[Revision tracking records]
☆ ☆ ☆ ☆ ☆
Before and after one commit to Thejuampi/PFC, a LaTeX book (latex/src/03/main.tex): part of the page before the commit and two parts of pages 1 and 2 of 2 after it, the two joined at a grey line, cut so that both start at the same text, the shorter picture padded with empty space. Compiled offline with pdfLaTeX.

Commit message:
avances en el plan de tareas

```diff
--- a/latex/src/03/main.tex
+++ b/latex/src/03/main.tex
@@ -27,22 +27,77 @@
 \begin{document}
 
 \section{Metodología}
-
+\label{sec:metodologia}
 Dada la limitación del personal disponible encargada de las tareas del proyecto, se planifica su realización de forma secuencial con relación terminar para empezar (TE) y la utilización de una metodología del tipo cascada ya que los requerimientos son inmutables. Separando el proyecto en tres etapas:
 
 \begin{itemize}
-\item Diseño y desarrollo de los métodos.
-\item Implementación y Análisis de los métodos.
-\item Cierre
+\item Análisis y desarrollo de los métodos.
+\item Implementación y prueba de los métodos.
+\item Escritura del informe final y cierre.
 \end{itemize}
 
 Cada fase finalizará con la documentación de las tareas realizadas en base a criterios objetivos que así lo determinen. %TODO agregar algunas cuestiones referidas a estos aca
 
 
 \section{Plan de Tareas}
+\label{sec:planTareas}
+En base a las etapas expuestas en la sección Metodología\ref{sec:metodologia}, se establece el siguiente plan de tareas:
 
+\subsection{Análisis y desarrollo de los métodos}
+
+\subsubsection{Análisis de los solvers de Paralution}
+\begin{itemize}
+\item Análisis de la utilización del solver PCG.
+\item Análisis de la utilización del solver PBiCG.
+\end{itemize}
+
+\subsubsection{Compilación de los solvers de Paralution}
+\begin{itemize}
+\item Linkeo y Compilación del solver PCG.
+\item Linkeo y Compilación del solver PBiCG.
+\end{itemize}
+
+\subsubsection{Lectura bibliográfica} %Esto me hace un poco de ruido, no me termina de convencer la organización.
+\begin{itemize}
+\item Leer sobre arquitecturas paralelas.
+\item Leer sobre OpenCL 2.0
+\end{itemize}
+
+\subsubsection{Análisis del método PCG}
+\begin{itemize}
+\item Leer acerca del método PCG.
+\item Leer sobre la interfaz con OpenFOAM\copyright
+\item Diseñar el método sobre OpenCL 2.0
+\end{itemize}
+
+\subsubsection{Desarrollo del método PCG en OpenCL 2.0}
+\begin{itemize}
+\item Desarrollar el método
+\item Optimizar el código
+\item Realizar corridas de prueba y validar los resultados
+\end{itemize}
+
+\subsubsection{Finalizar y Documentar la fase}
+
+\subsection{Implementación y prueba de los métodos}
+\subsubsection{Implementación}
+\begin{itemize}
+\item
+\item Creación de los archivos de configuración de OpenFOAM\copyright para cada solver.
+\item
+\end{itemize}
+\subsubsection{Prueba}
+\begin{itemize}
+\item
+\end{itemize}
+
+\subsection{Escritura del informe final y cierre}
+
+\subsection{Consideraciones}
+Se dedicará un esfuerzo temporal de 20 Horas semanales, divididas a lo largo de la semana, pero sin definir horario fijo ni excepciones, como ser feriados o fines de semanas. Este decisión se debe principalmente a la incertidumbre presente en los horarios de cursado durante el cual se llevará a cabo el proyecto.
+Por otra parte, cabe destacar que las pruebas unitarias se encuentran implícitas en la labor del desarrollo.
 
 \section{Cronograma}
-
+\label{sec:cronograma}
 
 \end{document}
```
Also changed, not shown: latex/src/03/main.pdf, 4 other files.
☆ ☆ ☆ ☆ ☆
Goal of the exercise: Take the entries above and repeat them. Alter nothing.

Reply to the exercise:
Before and after one commit to Thejuampi/PFC, a LaTeX book (latex/src/03/main.tex): part of the page before the commit and two parts of pages 1 and 2 of 2 after it, the two joined at a grey line, cut so that both start at the same text, the shorter picture padded with empty space. Compiled offline with pdfLaTeX.

Commit message:
avances en el plan de tareas

```diff
--- a/latex/src/03/main.tex
+++ b/latex/src/03/main.tex
@@ -27,22 +27,77 @@
 \begin{document}
 
 \section{Metodología}
-
+\label{sec:metodologia}
 Dada la limitación del personal disponible encargada de las tareas del proyecto, se planifica su realización de forma secuencial con relación terminar para empezar (TE) y la utilización de una metodología del tipo cascada ya que los requerimientos son inmutables. Separando el proyecto en tres etapas:
 
 \begin{itemize}
-\item Diseño y desarrollo de los métodos.
-\item Implementación y Análisis de los métodos.
-\item Cierre
+\item Análisis y desarrollo de los métodos.
+\item Implementación y prueba de los métodos.
+\item Escritura del informe final y cierre.
 \end{itemize}
 
 Cada fase finalizará con la documentación de las tareas realizadas en base a criterios objetivos que así lo determinen. %TODO agregar algunas cuestiones referidas a estos aca
 
 
 \section{Plan de Tareas}
+\label{sec:planTareas}
+En base a las etapas expuestas en la sección Metodología\ref{sec:metodologia}, se establece el siguiente plan de tareas:
 
+\subsection{Análisis y desarrollo de los métodos}
+
+\subsubsection{Análisis de los solvers de Paralution}
+\begin{itemize}
+\item Análisis de la utilización del solver PCG.
+\item Análisis de la utilización del solver PBiCG.
+\end{itemize}
+
+\subsubsection{Compilación de los solvers de Paralution}
+\begin{itemize}
+\item Linkeo y Compilación del solver PCG.
+\item Linkeo y Compilación del solver PBiCG.
+\end{itemize}
+
+\subsubsection{Lectura bibliográfica} %Esto me hace un poco de ruido, no me termina de convencer la organización.
+\begin{itemize}
+\item Leer sobre arquitecturas paralelas.
+\item Leer sobre OpenCL 2.0
+\end{itemize}
+
+\subsubsection{Análisis del método PCG}
+\begin{itemize}
+\item Leer acerca del método PCG.
+\item Leer sobre la interfaz con OpenFOAM\copyright
+\item Diseñar el método sobre OpenCL 2.0
+\end{itemize}
+
+\subsubsection{Desarrollo del método PCG en OpenCL 2.0}
+\begin{itemize}
+\item Desarrollar el método
+\item Optimizar el código
+\item Realizar corridas de prueba y validar los resultados
+\end{itemize}
+
+\subsubsection{Finalizar y Documentar la fase}
+
+\subsection{Implementación y prueba de los métodos}
+\subsubsection{Implementación}
+\begin{itemize}
+\item
+\item Creación de los archivos de configuración de OpenFOAM\copyright para cada solver.
+\item
+\end{itemize}
+\subsubsection{Prueba}
+\begin{itemize}
+\item
+\end{itemize}
+
+\subsection{Escritura del informe final y cierre}
+
+\subsection{Consideraciones}
+Se dedicará un esfuerzo temporal de 20 Horas semanales, divididas a lo largo de la semana, pero sin definir horario fijo ni excepciones, como ser feriados o fines de semanas. Este decisión se debe principalmente a la incertidumbre presente en los horarios de cursado durante el cual se llevará a cabo el proyecto.
+Por otra parte, cabe destacar que las pruebas unitarias se encuentran implícitas en la labor del desarrollo.
 
 \section{Cronograma}
-
+\label{sec:cronograma}
 
 \end{document}
```
Also changed, not shown: latex/src/03/main.pdf, 4 other files.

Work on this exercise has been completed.